It's been almost five years in coming: the island's first bicycle and pedestrian master plan.
But the plan isn't for Estero Boulevard.
The Lee County Metropolitian Planning Organization (MPO) secured federal funding to come up with a master plan for the town. But because the county is already working on Estero Boulevard, the plan will focus on the town's roads as well as "non-infrastructure" programs like education.
Catherine Wallace and Megan Heil discuss the dangers of trying to bike along the construction zone on Estero Boulevard.
"We're mostly focused on the connections," said Ron Gogoi, transportation planning manager for MPO. "You need to have a connected system."
Gogoi said the MPO will look at Estero Boulevard and make suggestions to the county, but for the most part, will be hands-off with the pedestrian and bicycle planning of the main thoroughfare.
During the MPO's first public workshop for the plan, held Wednesday, Feb. 15, MPO and Jacobs Engineering, the consultant, spoke to a handful of residents about their plans and took public input through a series of idea boards.
Paving the way for a state trail system
The State of Florida is working on a state-wide trail system that would connect cities on either coast. A Southwest Regional Trail, called the SUNTrail, is mapped out from Tampa to Naples and mostly follows along U.S. 41 in Lee County. However, developing a master plan on the beach could create a "coastal loop" into the SUNTrail - and make the town eligible for more funding.
SUNTrail stands for "Shared-Use, Nonmotorized Trails.
"Every community is different - their needs are different," said Ned Baier of Jacobs.
The firm is also helping Cape Coral develop a multi-modal plan. Having the plan in place will help the town gain access to different funding sources for improvement projects.
"The first thing agencies look for is a plan," Baier said.
The town's conceptual plan, which is paid for by $91,000 in federal funding, will identify areas for expansion or improvement as well as develop better educational programming for travelers. Wayfinding methods for bicyclists and pedestrians will be considered to help better direct traffic - whether on foot or on wheels.

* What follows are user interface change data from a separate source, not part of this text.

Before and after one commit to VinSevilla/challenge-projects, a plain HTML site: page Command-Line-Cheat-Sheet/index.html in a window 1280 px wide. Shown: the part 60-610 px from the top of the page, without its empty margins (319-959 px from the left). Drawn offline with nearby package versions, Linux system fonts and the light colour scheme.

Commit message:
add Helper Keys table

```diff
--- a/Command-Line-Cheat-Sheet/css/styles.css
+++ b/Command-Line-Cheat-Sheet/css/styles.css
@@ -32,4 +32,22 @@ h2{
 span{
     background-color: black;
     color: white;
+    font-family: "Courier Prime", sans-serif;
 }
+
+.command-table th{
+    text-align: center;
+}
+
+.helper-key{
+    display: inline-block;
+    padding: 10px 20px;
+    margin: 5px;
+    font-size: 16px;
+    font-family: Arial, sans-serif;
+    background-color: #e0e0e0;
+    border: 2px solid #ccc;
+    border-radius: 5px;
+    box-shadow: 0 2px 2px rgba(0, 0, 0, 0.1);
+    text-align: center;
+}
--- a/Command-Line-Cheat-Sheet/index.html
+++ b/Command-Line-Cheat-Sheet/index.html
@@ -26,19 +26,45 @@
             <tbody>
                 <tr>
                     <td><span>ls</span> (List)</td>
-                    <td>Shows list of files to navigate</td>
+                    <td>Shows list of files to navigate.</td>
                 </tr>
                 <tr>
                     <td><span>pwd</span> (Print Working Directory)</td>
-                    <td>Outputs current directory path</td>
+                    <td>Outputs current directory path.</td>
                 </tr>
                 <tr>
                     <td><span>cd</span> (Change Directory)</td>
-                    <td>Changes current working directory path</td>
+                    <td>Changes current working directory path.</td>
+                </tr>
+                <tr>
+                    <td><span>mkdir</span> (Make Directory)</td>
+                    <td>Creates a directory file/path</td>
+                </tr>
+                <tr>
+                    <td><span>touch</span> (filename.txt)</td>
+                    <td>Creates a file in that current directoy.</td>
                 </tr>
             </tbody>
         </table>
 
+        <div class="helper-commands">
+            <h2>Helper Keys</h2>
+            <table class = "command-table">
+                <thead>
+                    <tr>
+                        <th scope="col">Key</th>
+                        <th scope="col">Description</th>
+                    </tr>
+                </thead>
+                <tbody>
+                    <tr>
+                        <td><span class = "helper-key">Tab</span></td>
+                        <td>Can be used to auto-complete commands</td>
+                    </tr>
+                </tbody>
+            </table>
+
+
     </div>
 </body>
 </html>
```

Another Jacobs staffer, Katie Habgood, said at the workshop that Fort Myers Beach had a solid foundation already - it's a walkable community with good sidewalk coverage and many people choose multiple methods of transportation, from walking and biking to catching the trolley or driving.
The Fort Myers-Cape Coral metro area, however, is one of the most dangerous metro areas in the country, and Florida is the most dangerous state, for bicyclists and pedestrians according to "Dangerous by Design," a report released in January by Smart Growth America. Eight communities in Florida took the top 10 most dangerous areas.
And local beach residents agree.
The MPO and Jacobs staff asked the group to answer a few questions via Post-It, tacking their answers to questions about traveling to work, what needs are lacking and what walkers and bikers would like improved. Many of the answers related to improved safety, such as lighted crosswalks and separated bike lanes.
"It's been a frustrating year with the construction," said Louise "Weezie" Close . "There is so much untapped potential here."
Close used to live in Massachusetts and said she loves bicycling in Florida in comparison, since the elevation is minimal. She thinks a good encouragement for walking and bicycling would help get cars off the road during high season on the beach.
However, there won't be any bike lanes running on Estero Boulevard from Times Square to approximately Lovers Lane. Bicyclists will either have to share the road with impatient drivers or share the sidewalk with oblivious pedestrians.
Leon Moyer, who lives on his sailboat, relies on public transportation and bicycling to get around. He quit driving in 2005 and hasn't looked back. But it's impossible to share the sidewalk with pedestrians, he said - "It does not work" because there are often too many people, and they walk four abreast, leaving no room to go around. And with the construction, the curbs are too high to cycle onto the road to get around pedestrians.
Moyer said he would like to see some kind of boardwalk from Times Square to Donora Boulevard on the beach - it would give an alternative route as well as a scenic view.
"I suggested a boardwalk (to the town), but it got shut down," he said.
Why wasn't the bike and pedestrian plan coordinated with the Estero Boulevard project?
"This probably should have been done before," said Megan Heil, the newest member of the Local Planning Agency. "I've seen many near-accidents."
According to Gogoi, and Tracey Hayden of CellaMolnar, the consultant for the Estero Boulevard project, the lack of cohesion with the inter-related project was a matter of funding and timing.
Estero Boulevard has been in the works for almost a decade; the bike and pedestrian plan started rolling in 2012 when then- Town Council Member Bob Raymond asked the MPO to find some federal funding for the beach.
"The town needed a bike/ped plan and a vision, so that's what this is doing," Gogoi said. "The thing is when you apply for federal funding, you're funding five years out."
There will be another public workshop in April, with a date and time to be determined. The MPO hopes to have a plan finalized by June.
In the meantime, the MPO will keep the project updated on both its own website and the Town of Fort Myers Beach. It's also set up a wiki map for residents and visitors to provide input: wikimapping.com/wikimap/Fort-Myers-Beach-FL-Bike-and-Ped-Master-Plan.